(Beginning of Information given)
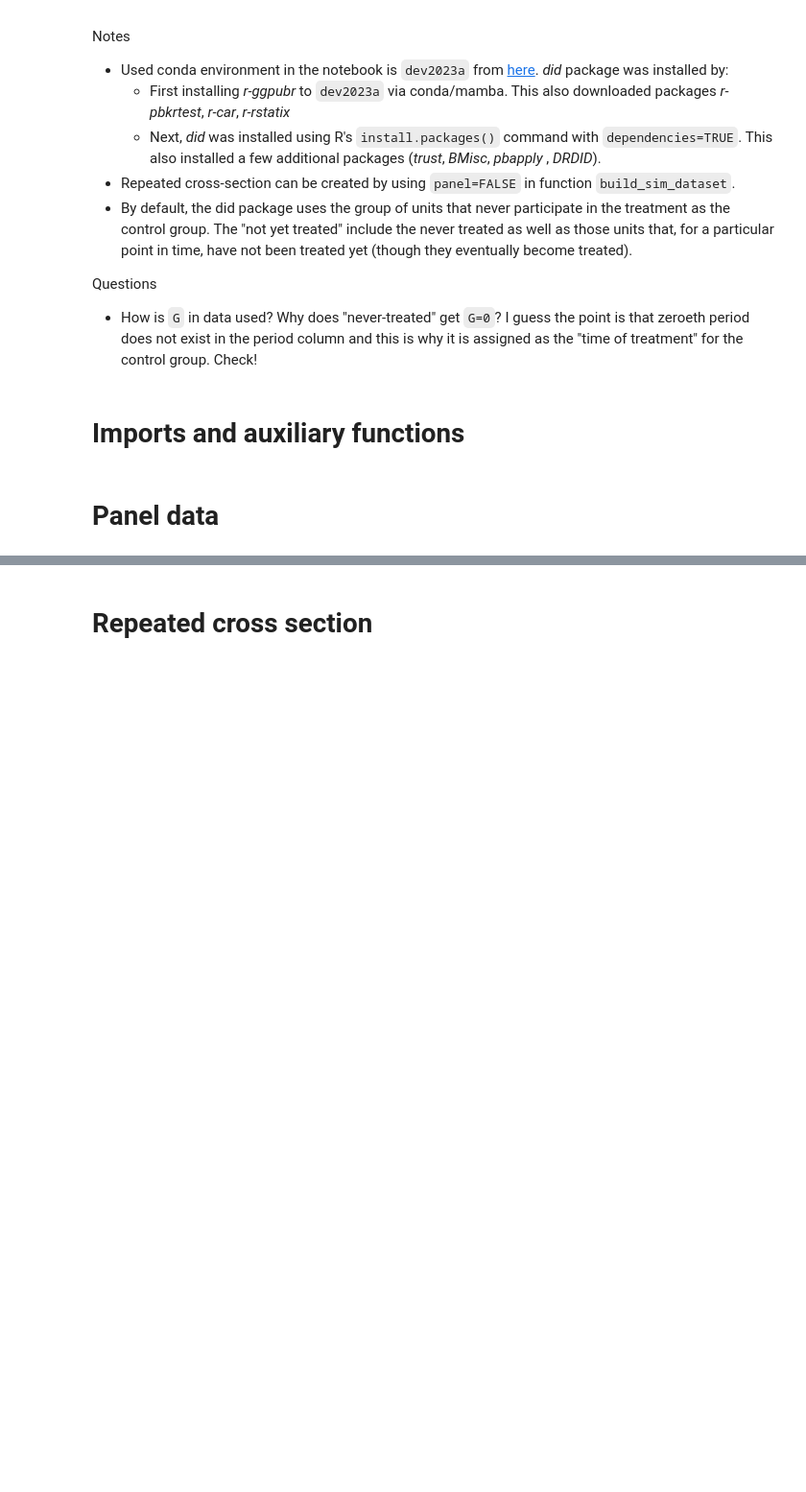
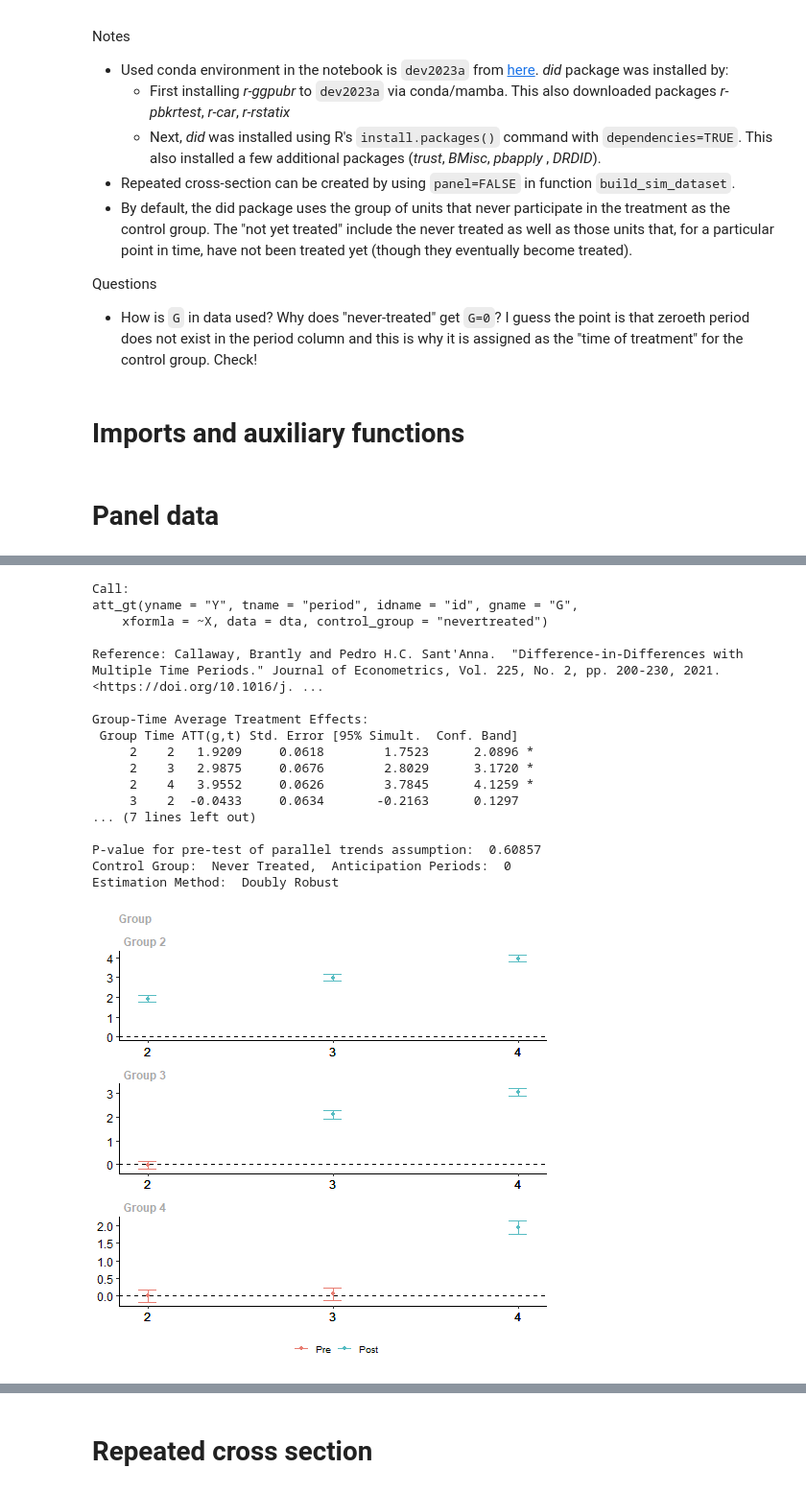
Before and after one commit to NoobQuant/Data_Science_Projects, a Jupyter notebook: stats/did/callaway_santanna_did_intro.ipynb, the cells around one changed output, grey strips where cells are left out. Shown: that part at 96% size. Saved outputs shown, nothing was run; the diff lists cells and outputs as text; code cells hidden in the pictures; blank space fills up the shorter version.

Commit message:
update of callaway_santanna_did_intro

```diff
--- a/stats/did/callaway_santanna_did_intro.ipynb
+++ b/stats/did/callaway_santanna_did_intro.ipynb
@@ -75,0 +183,34 @@ def plot_group_cluster_means(df):
+# %%
+%%R
+out = att_gt(
+    yname="Y",
+    tname="period",
+    idname="id",
+    gname="G",
+    xformla=~X,
+    control_group="nevertreated",
+    data=dta
+)
+summary(out)
+
+# Plot results
+ggdid(out)
+# %% [output]
+Call:
+att_gt(yname = "Y", tname = "period", idname = "id", gname = "G",
+    xformla = ~X, data = dta, control_group = "nevertreated")
+
+Reference: Callaway, Brantly and Pedro H.C. Sant'Anna.  "Difference-in-Differences with Multiple Time Periods." Journal of Econometrics, Vol. 225, No. 2, pp. 200-230, 2021. <https://doi.org/10.1016/j. ...
+
+Group-Time Average Treatment Effects:
+ Group Time ATT(g,t) Std. Error [95% Simult.  Conf. Band]
+     2    2   1.9209     0.0618        1.7523      2.0896 *
+     2    3   2.9875     0.0676        2.8029      3.1720 *
+     2    4   3.9552     0.0626        3.7845      4.1259 *
+     3    2  -0.0433     0.0634       -0.2163      0.1297
+... (7 lines left out)
+
+P-value for pre-test of parallel trends assumption:  0.60857
+Control Group:  Never Treated,  Anticipation Periods:  0
+Estimation Method:  Doubly Robust
+[figure, added]
```
Also changed, not shown: parts of 51 cells of this notebook.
(End of Information given)
▸ Task details: Lines of the data above that include the string "Time" must each be copied.

▸ Task answer:
+Reference: Callaway, Brantly and Pedro H.C. Sant'Anna.  "Difference-in-Differences with Multiple Time Periods." Journal of Econometrics, Vol. 225, No. 2, pp. 200-230, 2021. <https://doi.org/10.1016/j. ...
+Group-Time Average Treatment Effects:
+ Group Time ATT(g,t) Std. Error [95% Simult.  Conf. Band]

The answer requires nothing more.